Textured charts surround the trumpet heavyweight, flawlessly interpreted by the Danish groups and rarely settling into predictable accompaniment. Several soloists from the DR Big Band also get their own impressive say. Icy violins, biting sax counterpoint and a hard-edged swing on trombonist Peter Jensen’s setting of “All Or Nothing At All” torch any sentimental associations of the tune. Pelle Fridell’s baritone sax is heard in both half-time and double-time passages, along with allusions to modernist composers during an ominous deconstruction in triple meter. Occasionally some arrangements rely upon cliché, for example the syrupy, vibrato-laden violins of “The Immigrant/Godfather” or the rhythmic but otherwise generic introduction to “Goldfinger,” where John Barry’s theme proves better suited for screen heroics than studio improvisation. 

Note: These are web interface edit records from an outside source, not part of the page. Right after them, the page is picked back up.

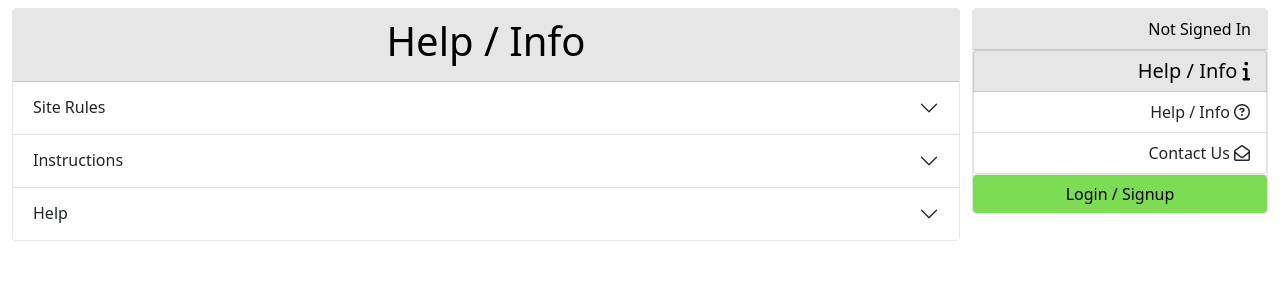
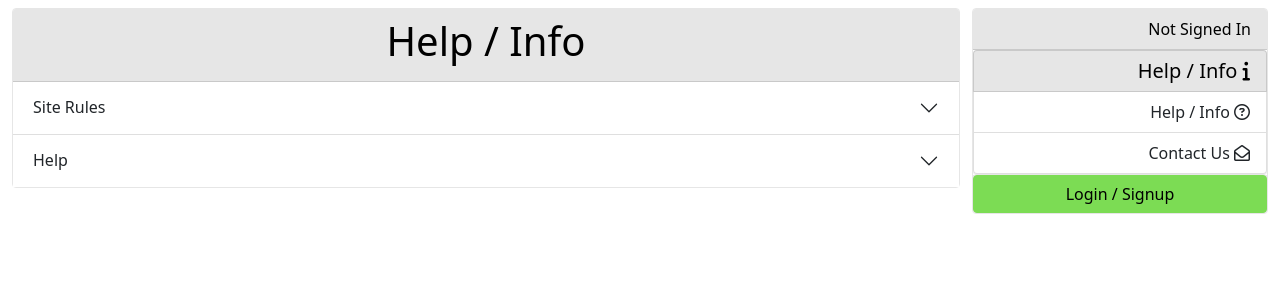
Before and after one commit to lukebinmore/Guild-Of-Geeks, a Django app: page /help/information/ in a window 1280 px wide. Shown: the part 54-354 px from the top of the page. Run offline with Django 3.2, Linux system fonts and the light colour scheme; some libraries are stand-ins or nearby versions.

Commit message:
Change - Removed Instructions Accordion Item in Favour of Contact Form

```diff
--- a/forum/templates/forum/help.html
+++ b/forum/templates/forum/help.html
@@ -46,20 +46,6 @@
                     <div class="accordion-item">
                         <h2 class="accordion-header">
                             <button class="accordion-button collapsed" type="button" data-bs-toggle="collapse"
-                                data-bs-target="#help-info-instructions">
-                                Instructions
-                            </button>
-                        </h2>
-                        <div id="help-info-instructions" class="accordion-collapse collapse"
-                            data-bs-parent="#help-info-accordion">
-                            <div class="accordion-body">
-                                SITE INSTRUCTIONS GO HERE
-                            </div>
-                        </div>
-                    </div>
-                    <div class="accordion-item">
-                        <h2 class="accordion-header">
-                            <button class="accordion-button collapsed" type="button" data-bs-toggle="collapse"
                                 data-bs-target="#help-info-help">
                                 Help
                             </button>
```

Yet these moments are few and far between original touches such as a chirpy piccolo leading the elephantine ensemble on “The Immigrant/Godfather,” the sleek surfaces of “I Talk To The Trees” or trombonist Vincent Nilsson’s arrangement of the little heard but affecting “This Is All I Ask.” Following Henrik Gunde’s piano, two tightly muted trumpets weave around Brecker’s open horn, with dark tuba and tapping triangle underneath. The effect is uncluttered, silken but strong, and builds beautiful tension, before the release of lush strings. When Brecker steps back from double-time for a few halting notes, the effect is similarly arresting. Peter Fuglsang’s smooth alto sax dueting with Brecker makes an ideal coda. 
Thelonious Monk’s beloved “Round Midnight” is a fitting end to any collection of ballads. Here it sports the slowest tempo on the disc, as well as the catchiest swing. The massive, transparent ensemble and Brecker’s subtle yet dynamic reimagining also sum up this album’s strengths (even if the superfluous Latin feel also points to its occasional excesses). The Jazz Ballad Song Book strikes a satisfying balance between re-imagined standards, tasteful explorations and straightforward big band brawn. 

Andrew J. Sammut (All About Jazz)